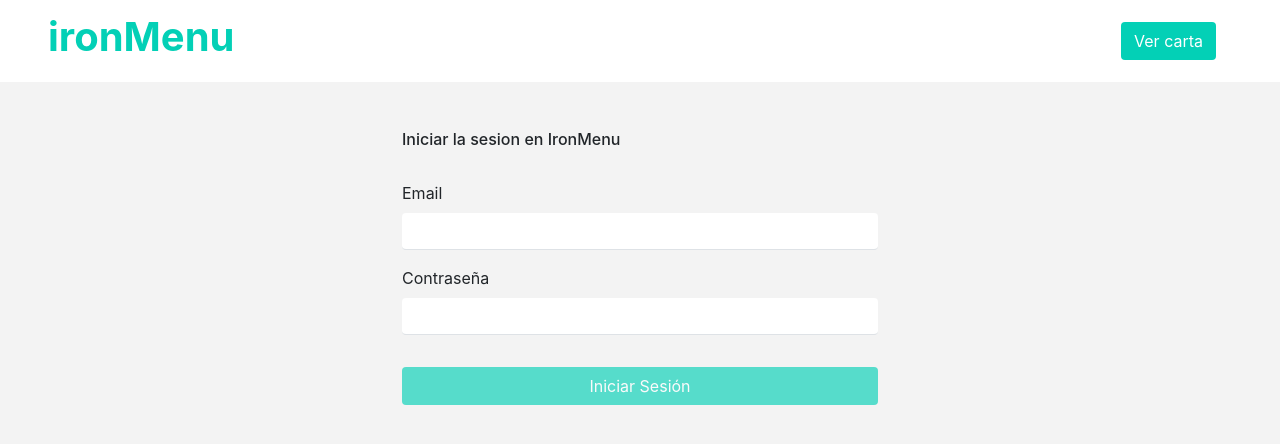
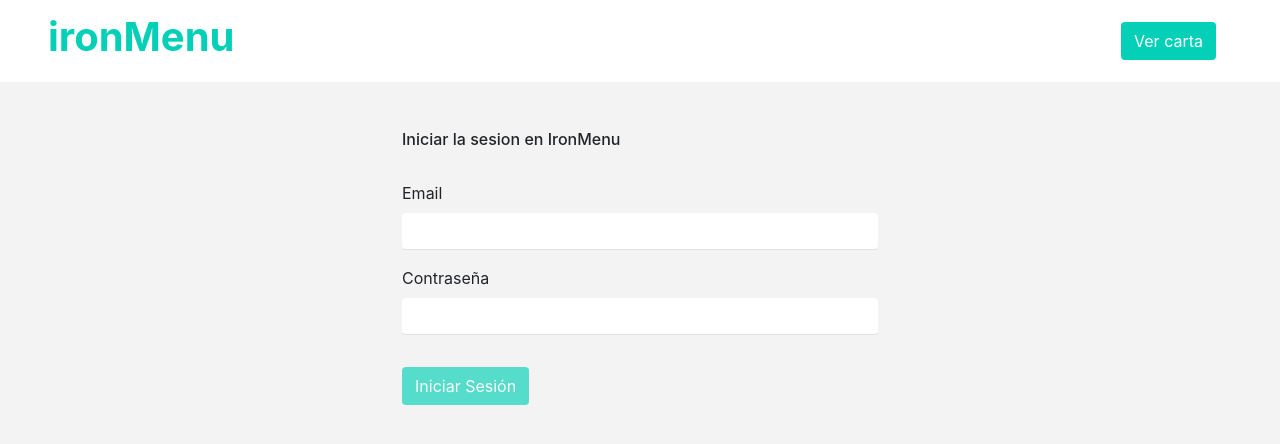
Before and after one commit to luisga32/ironMenu-web, a React (Create React App) app: page /login in a window 1280 px wide. Shown: the top 444 px of the page. Built offline with nearby package versions, Linux system fonts and the light colour scheme.

Commit message:
change: style witdh login

```diff
--- a/src/components/Auth/Login.css
+++ b/src/components/Auth/Login.css
@@ -7,6 +7,6 @@
         max-width: 500px;
 }
 
-.w-full {
+.w-mx-full {
     max-width: 100%;
 }
--- a/src/components/Auth/Login.jsx
+++ b/src/components/Auth/Login.jsx
@@ -168,7 +168,7 @@
                     }
                 </div>
 
-                <button className="btn btn-color w-full mt-3" type="submit" disabled={!isValid()}>
+                <button className="btn btn-color w-mx-full mt-3" type="submit" disabled={!isValid()}>
                     Iniciar Sesión
                     </button>
 
```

::::::::::

WHAT IS REQUIRED - Although the material contains pictures, only the lines are to be written out, exactly as they stand.

RESPONSE BELOW -
Before and after one commit to luisga32/ironMenu-web, a React (Create React App) app: page /login in a window 1280 px wide. Shown: the top 444 px of the page. Built offline with nearby package versions, Linux system fonts and the light colour scheme.

Commit message:
change: style witdh login

```diff
--- a/src/components/Auth/Login.css
+++ b/src/components/Auth/Login.css
@@ -7,6 +7,6 @@
         max-width: 500px;
 }
 
-.w-full {
+.w-mx-full {
     max-width: 100%;
 }
--- a/src/components/Auth/Login.jsx
+++ b/src/components/Auth/Login.jsx
@@ -168,7 +168,7 @@
                     }
                 </div>
 
-                <button className="btn btn-color w-full mt-3" type="submit" disabled={!isValid()}>
+                <button className="btn btn-color w-mx-full mt-3" type="submit" disabled={!isValid()}>
                     Iniciar Sesión
                     </button>
 
```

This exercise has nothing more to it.